It is 4.25 pm. Shoppers are in transit in and out of Tuskys Tom Mboya Street in Nairobi. The hustle and bustle along the entrance is barely a representation of the crowded corridors and the river long queues that are inside the supermarket. "This is our peak time, the place is usually packed around this time but nothing like this," says Edwin Wamitila, a customer care representative at the supermarket. "This period of the year is seeing us smiling all the way to the bank," he adds.
In the heat of the Monday elections, urban dwellers are going beyond their way to make hay while the sun is still shining. A cautious approach towards personal planning needs to be in place to mitigate any risks, the shoppers say. The 2007/2008 post election violence claimed 1,300 lives and displaced more than 300,000 people.
Kenyans are preparing for any eventuality. Panic buying is 'the act of people buying unusually large amounts of a product in anticipation of, or after a disaster, or perceived disaster, or in anticipation of a large price increase or shortage.' A good number of Kenyans are buying goods in large amounts to counteract a potential shortage, as well as an act of safety.

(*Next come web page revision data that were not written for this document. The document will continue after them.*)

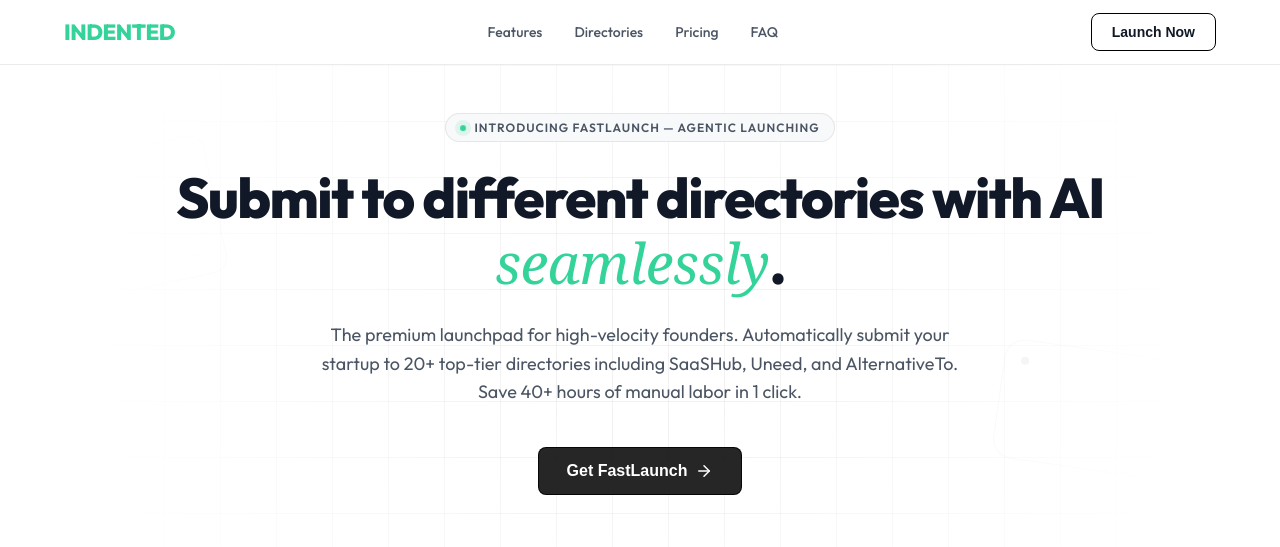
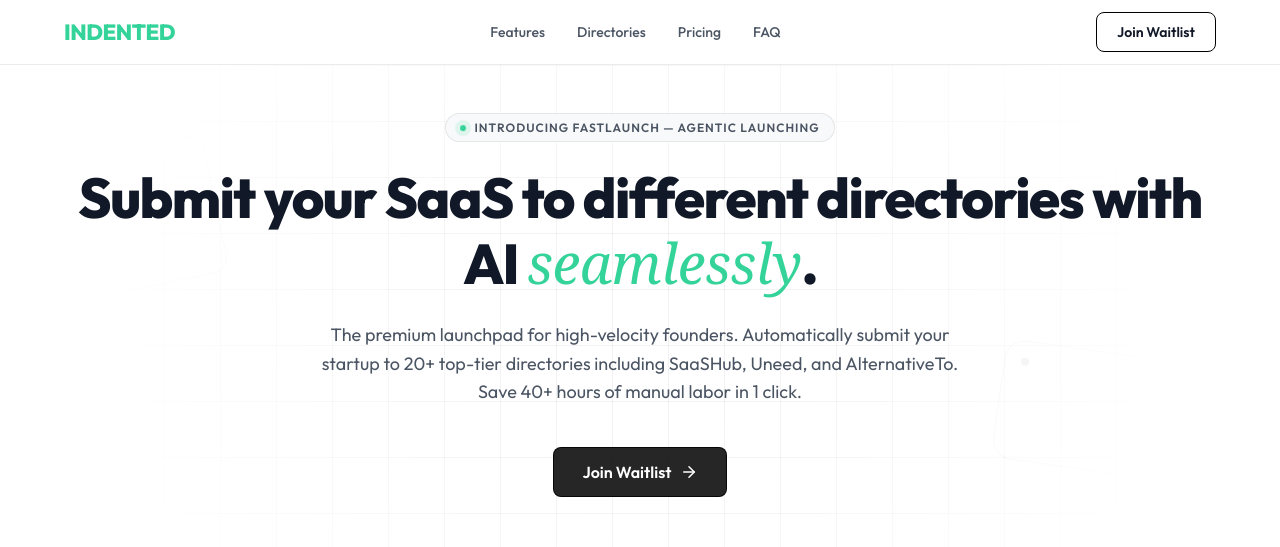
Before and after one commit to kingofalldevs/indented-app, a Next.js app: page / in a window 1280 px wide. Shown: the top 547 px of the page. Built offline with nearby package versions, Linux system fonts and the light colour scheme; a web font is replaced by a local one.

Commit message:
feat: link all CTA buttons on page to google forms waitlist

```diff
--- a/src/app/globals.css
+++ b/src/app/globals.css
@@ -1117,197 +1117,11 @@ a {
   padding: 100px 0;
   border-top: 1px solid var(--border-light);
   background-color: var(--bg-secondary);
-}
-
-.faq-title {
-  font-size: 40px;
-  font-weight: 800;
-  letter-spacing: -1px;
-  text-align: center;
-  margin-bottom: 16px;
-}
-
-.faq-subtitle {
-  font-size: 16px;
-  color: var(--fg-secondary);
-  text-align: center;
-  max-width: 500px;
-  margin: 0 auto 60px auto;
-}
-
-.faq-grid {
-  max-width: 760px;
-  margin: 0 auto;
-  display: flex;
-  flex-direction: column;
-  gap: 16px;
-}
-
-.faq-item {
-  border-radius: 12px;
-  border: 1px solid var(--border-light);
-  background-color: var(--bg-primary);
-  overflow: hidden;
-  transition: border-color 0.2s ease;
-}
-
-.faq-item:hover {
-  border-color: var(--border-medium);
-}
-
-.faq-question {
-  width: 100%;
-  display: flex;
-  align-items: center;
-  justify-content: space-between;
-  padding: 24px;
-  background: none;
-  border: none;
-  color: var(--fg-primary);
-  font-size: 16px;
-  font-weight: 600;
-  text-align: left;
-  cursor: pointer;
-}
-
-.faq-answer {
-  max-height: 0;
-  overflow: hidden;
-  padding: 0 24px;
-  color: var(--fg-secondary);
-  font-size: 14px;
-  line-height: 1.6;
-  transition: all 0.3s cubic-bezier(0.16, 1, 0.3, 1);
-}
-
-.faq-item.active .faq-answer {
-  max-height: 200px;
-  padding-bottom: 24px;
-}
-
-.faq-icon {
-  transition: transform 0.3s cubic-bezier(0.16, 1, 0.3, 1);
-}
-
-.faq-item.active .faq-icon {
-  transform: rotate(45deg);
-}
-
-/* Footer */
-.footer {
-  padding: 80px 0 40px 0;
-  border-top: 1px solid var(--border-light);
-  background-color: var(--bg-primary);
-}
-
-.footer-top {
-  display: flex;
-  justify-content: space-between;
-  margin-bottom: 60px;
-}
-
-@media (max-width: 768px) {
-  .footer-top {
-    flex-direction: column;
-    gap: 40px;
-  }
-}
-
-.footer-brand {
-  max-width: 320px;
-}
-
-.footer-desc {
-  font-size: 14px;
-  color: var(--fg-secondary);
-  margin-top: 16px;
-  line-height: 1.5;
-}
-
-.footer-links-grid {
-  display: grid;
-  grid-template-columns: repeat(3, 1fr);
-  gap: 60px;
-}
-
-@media (max-width: 480px) {
-  .footer-links-grid {
-    grid-template-columns: repeat(2, 1fr);
-    gap: 30px;
-  }
-}
-
-.footer-column-title {
-  font-size: 12px;
-  font-weight: 700;
-  text-transform: uppercase;
-  letter-spacing: 1px;
-  color: var(--fg-muted);
-  margin-bottom: 20px;
-}
-
-.footer-links {
-  list-style: none;
-  display: flex;
-  flex-direction: column;
-  gap: 12px;
-}
-
-.footer-link {
-  font-size: 14px;
-  color: var(--fg-secondary);
-  transition: color 0.2s ease;
-}
-
-.footer-link:hover {
-  color: var(--fg-primary);
-}
-
-.footer-bottom {
-  display: flex;
-  justify-content: space-between;
-  align-items: center;
-  padding-top: 40px;
-  border-top: 1px solid var(--border-light);
-}
-
-@media (max-width: 640px) {
-  .footer-bottom {
-    flex-direction: column;
-    gap: 20px;
-    align-items: flex-start;
-  }
-}
-
-.footer-copyright {
-  font-size: 13px;
-  color: var(--fg-muted);
-}
-
-.footer-socials {
-  display: flex;
-  gap: 16px;
-}
-
-.social-link {
-  color: var(--fg-muted);
-  transition: color 0.2s ease;
-}
-
-.social-link:hover {
-  color: var(--fg-primary);
-}
-
-/* AI-Assisted Submission Features Section */
-.features-section {
-  background-color: var(--bg-primary);
-  padding: 100px 0;
   position: relative;
   overflow: hidden;
 }
 
-/* Same black outlined transparent grid pattern as the hero */
-.features-section::before {
+.faq::before {
   content: '';
   position: absolute;
   inset: 0;
@@ -1320,6 +1134,250 @@ a {
   pointer-events: none;
 }
 
+.faq::after {
+  content: '';
+  position: absolute;
+  inset: 0;
+  background: radial-gradient(circle at 50% 50%, rgba(255, 255, 255, 0) 15%, var(--bg-secondary) 78%);
+  z-index: 2;
+  pointer-events: none;
+}
+
+.faq .container {
+  position: relative;
+  z-index: 3;
+}
+
+.faq-title {
+  font-size: 40px;
+  font-weight: 800;
+  letter-spacing: -1px;
+  text-align: center;
+  margin-bottom: 16px;
+}
+
+.faq-subtitle {
+  font-size: 16px;
+  color: var(--fg-secondary);
+  text-align: center;
+  max-width: 500px;
+  margin: 0 auto 60px auto;
+}
+
+.faq-grid {
+  max-width: 760px;
+  margin: 0 auto;
+  display: flex;
+  flex-direction: column;
+  gap: 16px;
+}
+
+.faq-item {
+  border-radius: 12px;
+  border: 1px solid var(--border-light);
+  background-color: var(--bg-primary);
+  overflow: hidden;
+  transition: border-color 0.2s ease;
+}
+
+.faq-item:hover {
+  border-color: var(--border-medium);
+}
+
+.faq-question {
+  width: 100%;
+  display: flex;
+  align-items: center;
+  justify-content: space-between;
+  padding: 24px;
+  background: none;
+  border: none;
+  color: var(--fg-primary);
+  font-size: 16px;
+  font-weight: 600;
+  text-align: left;
+  cursor: pointer;
+}
+
+.faq-answer {
+  max-height: 0;
+  overflow: hidden;
+  padding: 0 24px;
+  color: var(--fg-secondary);
+  font-size: 14px;
+  line-height: 1.6;
+  transition: all 0.3s cubic-bezier(0.16, 1, 0.3, 1);
+}
+
+.faq-item.active .faq-answer {
+  max-height: 200px;
+  padding-bottom: 24px;
+}
+
+.faq-icon {
+  transition: transform 0.3s cubic-bezier(0.16, 1, 0.3, 1);
+}
+
+.faq-item.active .faq-icon {
+  transform: rotate(45deg);
+}
+
+/* Footer */
+.footer {
+  padding: 80px 0 40px 0;
+  border-top: 1px solid var(--border-light);
+  background-color: var(--bg-primary);
+  position: relative;
+  overflow: hidden;
+}
+
+.footer::before {
+  content: '';
+  position: absolute;
+  inset: 0;
+  background-image:
+    linear-gradient(to right, rgba(0, 0, 0, 0.05) 1px, transparent 1px),
+    linear-gradient(to bottom, rgba(0, 0, 0, 0.05) 1px, transparent 1px);
+  background-size: 56px 56px;
+  background-position: center top;
+  z-index: 1;
+  pointer-events: none;
+}
+
+.footer::after {
+  content: '';
+  position: absolute;
+  inset: 0;
+  background: radial-gradient(circle at 50% 50%, rgba(255, 255, 255, 0) 15%, var(--bg-primary) 78%);
+  z-index: 2;
+  pointer-events: none;
+}
+
+.footer .container {
+  position: relative;
+  z-index: 3;
+}
+
+.footer-top {
+  display: flex;
+  justify-content: space-between;
+  margin-bottom: 60px;
+}
+
+@media (max-width: 768px) {
+  .footer-top {
+    flex-direction: column;
+    gap: 40px;
+  }
+}
+
+.footer-brand {
+  max-width: 320px;
+}
+
+.footer-desc {
+  font-size: 14px;
+  color: var(--fg-secondary);
+  margin-top: 16px;
+  line-height: 1.5;
+}
+
+.footer-links-grid {
+  display: grid;
+  grid-template-columns: repeat(3, 1fr);
+  gap: 60px;
+}
+
+@media (max-width: 480px) {
+  .footer-links-grid {
+    grid-template-columns: repeat(2, 1fr);
+    gap: 30px;
+  }
+}
+
+.footer-column-title {
+  font-size: 12px;
+  font-weight: 700;
+  text-transform: uppercase;
+  letter-spacing: 1px;
+  color: var(--fg-muted);
+  margin-bottom: 20px;
+}
+
+.footer-links {
+  list-style: none;
+  display: flex;
+  flex-direction: column;
+  gap: 12px;
+}
+
+.footer-link {
+  font-size: 14px;
+  color: var(--fg-secondary);
+  transition: color 0.2s ease;
+}
+
+.footer-link:hover {
+  color: var(--fg-primary);
+}
+
+.footer-bottom {
+  display: flex;
+  justify-content: space-between;
+  align-items: center;
+  padding-top: 40px;
+  border-top: 1px solid var(--border-light);
+}
+
+@media (max-width: 640px) {
+  .footer-bottom {
+    flex-direction: column;
+    gap: 20px;
+    align-items: flex-start;
+  }
+}
+
+.footer-copyright {
+  font-size: 13px;
+  color: var(--fg-muted);
+}
+
+.footer-socials {
+  display: flex;
+  gap: 16px;
+}
+
+.social-link {
+  color: var(--fg-muted);
+  transition: color 0.2s ease;
+}
+
+.social-link:hover {
+  color: var(--fg-primary);
+}
+
+/* AI-Assisted Submission Features Section */
+.features-section {
+  background-color: var(--bg-primary);
+  padding: 100px 0;
+  position: relative;
+  overflow: hidden;
+}
+
+/* Same black outlined transparent grid pattern as the hero */
+.features-section::before {
+  content: '';
+  position: absolute;
+  inset: 0;
+  background-image:
+    linear-gradient(to right, rgba(0, 0, 0, 0.05) 1px, transparent 1px),
+    linear-gradient(to bottom, rgba(0, 0, 0, 0.05) 1px, transparent 1px);
+  background-size: 56px 56px;
+  background-position: center top;
+  z-index: 1;
+  pointer-events: none;
+}
+
 /* Radial gradient mask to fade the grid toward edges */
 .features-section::after {
   content: '';
--- a/src/app/layout.tsx
+++ b/src/app/layout.tsx
@@ -71,35 +71,15 @@ export default function RootLayout({
     "offers": [
       {
         "@type": "Offer",
-        "price": "19.90",
+        "price": "0",
         "priceCurrency": "USD",
-        "name": "Launch Single Plan",
-        "priceSpecification": {
-          "@type": "UnitPriceSpecification",
-          "price": "19.90",
-          "priceCurrency": "USD",
-          "referenceQuantity": {
-            "@type": "QuantitativeValue",
-            "value": "1",
-            "unitCode": "MON"
-          }
-        }
+        "name": "Free Trial — 1 Launch"
       },
       {
         "@type": "Offer",
-        "price": "50.00",
+        "price": "30.00",
         "priceCurrency": "USD",
-        "name": "Launch Unlimited Plan",
-        "priceSpecification": {
-          "@type": "UnitPriceSpecification",
-          "price": "50.00",
-          "priceCurrency": "USD",
-          "referenceQuantity": {
-            "@type": "QuantitativeValue",
-            "value": "1",
-            "unitCode": "MON"
-          }
-        }
+        "name": "Pay Per Launch — 30+ High-Authority Sites"
       }
     ]
   };
--- a/src/app/page.tsx
+++ b/src/app/page.tsx
@@ -139,12 +139,9 @@ export default function Home() {
             <a href="#faq" className="nav-link">FAQ</a>
           </div>
 
-          <button className="nav-cta" onClick={() => {
-            const el = document.getElementById("pricing");
-            if (el) el.scrollIntoView({ behavior: "smooth" });
-          }}>
-            Launch Now
-          </button>
+          <a href="https://docs.google.com/forms/d/e/1FAIpQLSfuvPq7rPASFY0wUuVDJT2iivYEtle29wrTK1gGoNeR6o_nuw/viewform" className="nav-cta" target="_blank" rel="noopener noreferrer">
+            Join Waitlist
+          </a>
         </div>
       </nav>
 
@@ -159,7 +156,7 @@ export default function Home() {
           </div>
 
           <h1 className="hero-title">
-            Submit to different directories with AI <span>seamlessly</span>.
+            Submit your SaaS to different directories with AI <span>seamlessly</span>.
           </h1>
 
           <p className="hero-subtitle">
@@ -167,12 +164,14 @@ export default function Home() {
           </p>
 
           <div className="hero-actions">
-            <button className="btn btn-primary" onClick={() => {
-              const el = document.getElementById("pricing");
-              if (el) el.scrollIntoView({ behavior: "smooth" });
-            }}>
-              Get FastLaunch <ArrowRight size={18} />
-            </button>
+            <a
+              href="https://docs.google.com/forms/d/e/1FAIpQLSfuvPq7rPASFY0wUuVDJT2iivYEtle29wrTK1gGoNeR6o_nuw/viewform"
+              target="_blank"
+              rel="noopener noreferrer"
+              className="btn btn-primary"
+            >
+              Join Waitlist <ArrowRight size={18} />
+            </a>
           </div>
 
 
@@ -281,43 +280,43 @@ export default function Home() {
           <div className="pricing-testimonials-layout">
             {/* Pricing Cards */}
             <div className="pricing-grid">
-              {/* $19.90 Launch Single Card */}
+              {/* Free Trial Card */}
               <div className="pricing-card">
-                <span className="pricing-name">Launch Single</span>
-                <p className="pricing-desc">Perfect for launching a single SaaS product or landing page.</p>
+                <span className="pricing-name">Free Trial</span>
+                <p className="pricing-desc">Try FastLaunch once on us — no credit card required.</p>
                 <div className="pricing-price-box">
-                  <span className="pricing-price">$19.90</span>
-                  <span className="pricing-term">/ month</span>
+                  <span className="pricing-price">$0</span>
+                  <span className="pricing-term">/ one launch</span>
                 </div>
-                <button className="pricing-btn pricing-btn-secondary" onClick={() => alert("Proceeding to premium secure checkout...")}>
-                  Select Launch Single
-                </button>
+                <a href="https://docs.google.com/forms/d/e/1FAIpQLSfuvPq7rPASFY0wUuVDJT2iivYEtle29wrTK1gGoNeR6o_nuw/viewform" className="pricing-btn pricing-btn-secondary" target="_blank" rel="noopener noreferrer">
+                  Join Waitlist
+                </a>
                 <div className="pricing-features">
-                  <div className="pricing-feature"><Check size={14} /><span>Launch 1 Startup</span></div>
-                  <div className="pricing-feature"><Check size={14} /><span>Submission to 20 Directories</span></div>
-                  <div className="pricing-feature"><Check size={14} /><span>Standard Backlink Speed</span></div>
-                  <div className="pricing-feature"><Check size={14} /><span>API Listing Reports</span></div>
+                  <div className="pricing-feature"><Check size={14} /><span>1 Free Launch</span></div>
+                  <div className="pricing-feature"><Check size={14} /><span>30+ High-Authority Directories</span></div>
+                  <div className="pricing-feature"><Check size={14} /><span>AI-Powered Auto-Fill</span></div>
+                  <div className="pricing-feature"><Check size={14} /><span>Backlink Report Included</span></div>
                 </div>
               </div>
 
-              {/* $50.00 Launch Unlimited Card */}
+              {/* $30 Per Launch Card */}
               <div className="pricing-card premium">
-                <span className="pricing-badge">Founder Special</span>
-                <span className="pricing-name">Launch Unlimited</span>
-                <p className="pricing-desc">Launch as many startups as you can build. The ultimate execution tier.</p>
+                <span className="pricing-badge">Most Popular</span>
+                <span className="pricing-name">Pay Per Launch</span>
+                <p className="pricing-desc">Submit your SaaS to 30+ high-authority sites instantly with our AI agent.</p>
                 <div className="pricing-price-box">
-                  <span className="pricing-price">$50.00</span>
-                  <span className="pricing-term">/ month</span>
+                  <span className="pricing-price">$30</span>
+                  <span className="pricing-term">/ launch</span>
                 </div>
-                <button className="pricing-btn pricing-btn-primary" onClick={() => alert("Proceeding to premium secure checkout...")}>
-                  Get Launch Unlimited
-                </button>
+                <a href="https://docs.google.com/forms/d/e/1FAIpQLSfuvPq7rPASFY0wUuVDJT2iivYEtle29wrTK1gGoNeR6o_nuw/viewform" className="pricing-btn pricing-btn-primary" target="_blank" rel="noopener noreferrer">
+                  Join Waitlist
+                </a>
                 <div className="pricing-features">
-                  <div className="pricing-feature"><Check size={14} /><span className="pricing-feature-bold">Unlimited Startups</span></div>
-                  <div className="pricing-feature"><Check size={14} /><span>Submission to 20 Directories</span></div>
-                  <div className="pricing-feature"><Check size={14} /><span>Instant Priority Queue API</span></div>
-                  <div className="pricing-feature"><Check size={14} /><span>Auto SEO indexing refreshers</span></div>
-                  <div className="pricing-feature"><Check size={14} /><span>Dedicated launch manager support</span></div>
+                  <div className="pricing-feature"><Check size={14} /><span className="pricing-feature-bold">30+ High-Authority Sites</span></div>
+                  <div className="pricing-feature"><Check size={14} /><span>AI-Powered Form Autofill</span></div>
+                  <div className="pricing-feature"><Check size={14} /><span>Priority Submission Queue</span></div>
+                  <div className="pricing-feature"><Check size={14} /><span>SEO Backlink Report</span></div>
+                  <div className="pricing-feature"><Check size={14} /><span>Dedicated Launch Support</span></div>
                 </div>
               </div>
             </div>
```
Also changed, not shown: public/hero-bg.jpg (deleted).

Following the run out of supplies during the PEV period, Siema, a manager at a local organisation, said he is buying the basic commodities in time, to avoid the long queues this coming weekend or shortage as he experienced in the past election.
Njeri, 29, recalls how she and her family had nothing to eat, except sweet potatoes and cassava that she had earlier received from her mother in the village shortly before hell broke loose in 2008. "There was nothing else to eat, not even a packet of unga and when we found some, the prices had been quadrupled," adds Njeri.
Njeri, residing in Eldoret at that time, is among many that were severely affected by the shutdowns that surrounded that period. The head of stocks at the Nakumatt Thika Highway said since its recent launch, the number of customers is high. He says the numbers have doubled from last week. "We have tripled the stocks since the demand is much higher including this offer period, especially on essential goods such as sugar, maize floor, rice, cooking oil and toiletries," he says.
Boniface Mwangi, a cashier at Naivas supermarket on Ronald Ngala Street in Nairobi, acknowledges the queues have gotten longer, and that he has to serve 450 customers during his shift compared to the 250-300 during other days.
However, for some, it is business as usual. Rural dwellers like Wanjogu, a poultry farmer residing in Kiambu, is unmoved by the fear of violence affecting businesses. He argues that food is in adamant supply in the farms and shops rarely close. Others like Kanini, a vegetable vendor at Roysambu, are optimistic of the coming elections. Hence, she will not engage in panic buying.
The public call for peace by the leading presidential candidates has assured people that there will be no violence. The recent sharing and shaking of hands by the presidential candidates during the presidential debates and the national repentance held at Uhuru Park in Nairobi, led by Prophet David Awuor, has emphasised the need for peace. This call has been embraced by a majority of people though others are still skeptical and choose to play it safe.
According to Edward Owino, a marketing research lecturer and an emergency planner, people ought to maintain a stock list of vital goods at all times. This is intended to moderate excessive or last minute purchases, which may put a strain on supply in times of shortages or can result in a sudden increase in the cost of goods.